If that doesn’t work, you could try an elimination diet.  If you think certain foods might be triggering symptoms, eliminate from diet one at a time, and record feelings and/or symptoms of how that feels.

 

 

 

 

4. Get moving.

Two tips to help move food and waste through the body are:

  • Exercise i.e. walking, stretching, bicycling, yoga.
  • Drinking Plenty of Water.  At least six 8-ounce glasses of plain water each day.  Can be with meals but also separately.  One suggestion, drink an hour before or an hour after meals.

5. How you eat.
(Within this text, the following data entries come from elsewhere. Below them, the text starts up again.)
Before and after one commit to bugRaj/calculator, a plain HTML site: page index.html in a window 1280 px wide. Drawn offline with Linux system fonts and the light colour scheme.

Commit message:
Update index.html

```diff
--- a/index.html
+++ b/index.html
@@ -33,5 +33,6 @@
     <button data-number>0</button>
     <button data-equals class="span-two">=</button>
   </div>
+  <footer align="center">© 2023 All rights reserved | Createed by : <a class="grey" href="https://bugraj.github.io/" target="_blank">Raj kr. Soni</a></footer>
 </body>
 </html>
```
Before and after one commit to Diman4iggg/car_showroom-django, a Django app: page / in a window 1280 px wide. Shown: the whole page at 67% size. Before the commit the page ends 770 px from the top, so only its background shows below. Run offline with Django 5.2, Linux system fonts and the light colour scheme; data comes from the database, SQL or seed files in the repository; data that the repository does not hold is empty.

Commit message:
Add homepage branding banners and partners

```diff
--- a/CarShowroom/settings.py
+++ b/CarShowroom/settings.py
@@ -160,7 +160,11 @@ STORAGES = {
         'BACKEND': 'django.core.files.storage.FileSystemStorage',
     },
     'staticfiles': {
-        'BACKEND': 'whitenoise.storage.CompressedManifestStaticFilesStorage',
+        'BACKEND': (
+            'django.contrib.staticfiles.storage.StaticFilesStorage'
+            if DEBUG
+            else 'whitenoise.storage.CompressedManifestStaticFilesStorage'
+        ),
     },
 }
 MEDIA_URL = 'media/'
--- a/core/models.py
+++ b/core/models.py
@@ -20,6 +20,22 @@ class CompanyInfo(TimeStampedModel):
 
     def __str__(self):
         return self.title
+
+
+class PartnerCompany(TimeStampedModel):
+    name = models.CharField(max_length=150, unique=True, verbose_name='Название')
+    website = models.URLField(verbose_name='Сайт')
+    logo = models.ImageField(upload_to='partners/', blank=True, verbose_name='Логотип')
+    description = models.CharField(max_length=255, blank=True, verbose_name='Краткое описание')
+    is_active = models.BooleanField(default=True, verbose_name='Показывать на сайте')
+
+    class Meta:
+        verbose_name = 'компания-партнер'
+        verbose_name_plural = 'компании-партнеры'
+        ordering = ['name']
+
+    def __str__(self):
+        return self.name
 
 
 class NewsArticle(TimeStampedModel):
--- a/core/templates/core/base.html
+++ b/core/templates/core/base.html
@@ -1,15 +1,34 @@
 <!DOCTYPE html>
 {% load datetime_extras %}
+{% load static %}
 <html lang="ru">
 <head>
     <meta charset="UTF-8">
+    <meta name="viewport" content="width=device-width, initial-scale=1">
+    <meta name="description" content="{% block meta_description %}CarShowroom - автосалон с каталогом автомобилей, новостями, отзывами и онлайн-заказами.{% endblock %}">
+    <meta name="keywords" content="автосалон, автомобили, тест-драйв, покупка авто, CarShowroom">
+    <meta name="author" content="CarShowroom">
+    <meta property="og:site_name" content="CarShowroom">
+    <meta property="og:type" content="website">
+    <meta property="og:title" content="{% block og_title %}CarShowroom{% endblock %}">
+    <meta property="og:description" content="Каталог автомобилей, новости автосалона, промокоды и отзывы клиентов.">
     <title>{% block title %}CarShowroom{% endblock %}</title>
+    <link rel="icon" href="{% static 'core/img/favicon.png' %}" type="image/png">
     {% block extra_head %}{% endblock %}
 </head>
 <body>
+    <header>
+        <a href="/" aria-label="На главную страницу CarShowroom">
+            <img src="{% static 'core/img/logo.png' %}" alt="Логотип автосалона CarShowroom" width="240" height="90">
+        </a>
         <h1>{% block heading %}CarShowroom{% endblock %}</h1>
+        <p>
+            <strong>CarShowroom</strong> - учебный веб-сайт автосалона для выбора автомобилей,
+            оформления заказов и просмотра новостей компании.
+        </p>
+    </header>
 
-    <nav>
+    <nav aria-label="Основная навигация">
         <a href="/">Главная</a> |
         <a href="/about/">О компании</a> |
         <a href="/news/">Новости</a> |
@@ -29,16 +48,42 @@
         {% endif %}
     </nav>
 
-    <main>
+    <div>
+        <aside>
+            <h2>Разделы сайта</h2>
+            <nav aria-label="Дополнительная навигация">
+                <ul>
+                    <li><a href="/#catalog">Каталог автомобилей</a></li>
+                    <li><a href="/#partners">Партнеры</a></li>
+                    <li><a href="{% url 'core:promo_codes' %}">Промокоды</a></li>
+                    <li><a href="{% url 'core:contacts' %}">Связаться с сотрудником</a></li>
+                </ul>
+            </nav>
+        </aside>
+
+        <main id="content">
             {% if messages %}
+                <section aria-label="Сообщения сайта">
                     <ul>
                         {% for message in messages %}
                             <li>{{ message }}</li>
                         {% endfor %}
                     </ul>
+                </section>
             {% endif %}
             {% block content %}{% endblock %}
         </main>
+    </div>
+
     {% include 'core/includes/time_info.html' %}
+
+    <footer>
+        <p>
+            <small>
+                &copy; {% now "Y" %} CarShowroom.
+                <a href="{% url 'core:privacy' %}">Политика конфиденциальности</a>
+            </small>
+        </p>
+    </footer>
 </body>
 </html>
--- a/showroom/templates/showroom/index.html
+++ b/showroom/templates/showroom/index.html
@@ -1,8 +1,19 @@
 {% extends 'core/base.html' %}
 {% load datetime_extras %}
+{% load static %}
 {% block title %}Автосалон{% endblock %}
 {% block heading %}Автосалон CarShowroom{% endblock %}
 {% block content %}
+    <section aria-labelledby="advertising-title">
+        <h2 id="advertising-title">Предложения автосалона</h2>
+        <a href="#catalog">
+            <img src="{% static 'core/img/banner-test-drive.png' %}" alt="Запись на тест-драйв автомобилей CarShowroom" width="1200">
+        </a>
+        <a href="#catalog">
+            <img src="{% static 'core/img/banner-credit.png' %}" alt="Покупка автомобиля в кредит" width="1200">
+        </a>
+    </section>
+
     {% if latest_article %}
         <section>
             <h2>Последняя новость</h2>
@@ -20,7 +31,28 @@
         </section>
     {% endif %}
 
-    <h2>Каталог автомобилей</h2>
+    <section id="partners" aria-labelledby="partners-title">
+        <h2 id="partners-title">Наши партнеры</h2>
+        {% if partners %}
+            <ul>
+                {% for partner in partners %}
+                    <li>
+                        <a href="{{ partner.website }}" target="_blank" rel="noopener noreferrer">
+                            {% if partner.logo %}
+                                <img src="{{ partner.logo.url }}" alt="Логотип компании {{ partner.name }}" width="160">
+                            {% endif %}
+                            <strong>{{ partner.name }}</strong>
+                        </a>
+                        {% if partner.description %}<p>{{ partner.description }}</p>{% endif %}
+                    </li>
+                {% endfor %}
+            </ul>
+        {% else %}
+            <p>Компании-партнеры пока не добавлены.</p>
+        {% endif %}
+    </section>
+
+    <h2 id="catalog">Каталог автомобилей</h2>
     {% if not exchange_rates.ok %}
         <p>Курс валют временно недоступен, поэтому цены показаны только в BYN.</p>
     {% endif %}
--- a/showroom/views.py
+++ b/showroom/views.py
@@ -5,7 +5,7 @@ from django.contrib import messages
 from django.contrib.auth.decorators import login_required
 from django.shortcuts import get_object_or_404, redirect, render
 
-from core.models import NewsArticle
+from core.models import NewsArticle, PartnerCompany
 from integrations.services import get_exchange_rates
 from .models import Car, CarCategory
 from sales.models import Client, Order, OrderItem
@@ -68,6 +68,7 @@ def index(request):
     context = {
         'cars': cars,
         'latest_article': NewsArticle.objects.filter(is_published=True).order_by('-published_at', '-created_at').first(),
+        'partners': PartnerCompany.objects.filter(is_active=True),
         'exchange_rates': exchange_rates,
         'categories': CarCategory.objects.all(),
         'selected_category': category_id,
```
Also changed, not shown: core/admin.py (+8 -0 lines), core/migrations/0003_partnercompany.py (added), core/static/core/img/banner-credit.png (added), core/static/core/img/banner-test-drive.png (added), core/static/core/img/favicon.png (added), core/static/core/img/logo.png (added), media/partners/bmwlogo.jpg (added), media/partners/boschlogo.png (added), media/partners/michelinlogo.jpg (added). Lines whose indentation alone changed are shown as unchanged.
  • Combining extreme temperatures, ice-cold water with steaming hot soup.
  • Large meals.  Try to eat less at each meal, or have 5-6 small meals a day.
  • Plan ahead so not rushed to grab irritants or skipping meals, etc. Keep non-refrigerated foods you can tolerate on hand in case of emergency.
  • Many benefits to eating slowly.  As mentioned in “About Eating Slowly” by Brian St. Pierre “The benefits of slow eating include better digestion, better hydration, easier weight loss or maintenance, and greater satisfaction with our meals. Meanwhile, eating quickly leads to poor digestion, increased weight gain, and lower satisfaction.  The message is clear: Slow down your eating and enjoy improved health and well-being.”

Time for more experimenting with different foods and stress release techniques.  Symptoms of IBS can be decreased or eliminated as well with (1) communication and (2) food journaling.  It’s a journey of trial & error that is definitely worth taking.

Until next time, remember I’m only one click away.

 

Your friend and coach Jessica
Fit50andFab, LLC

References:
Emeran A. Mayer
Precision Nutrition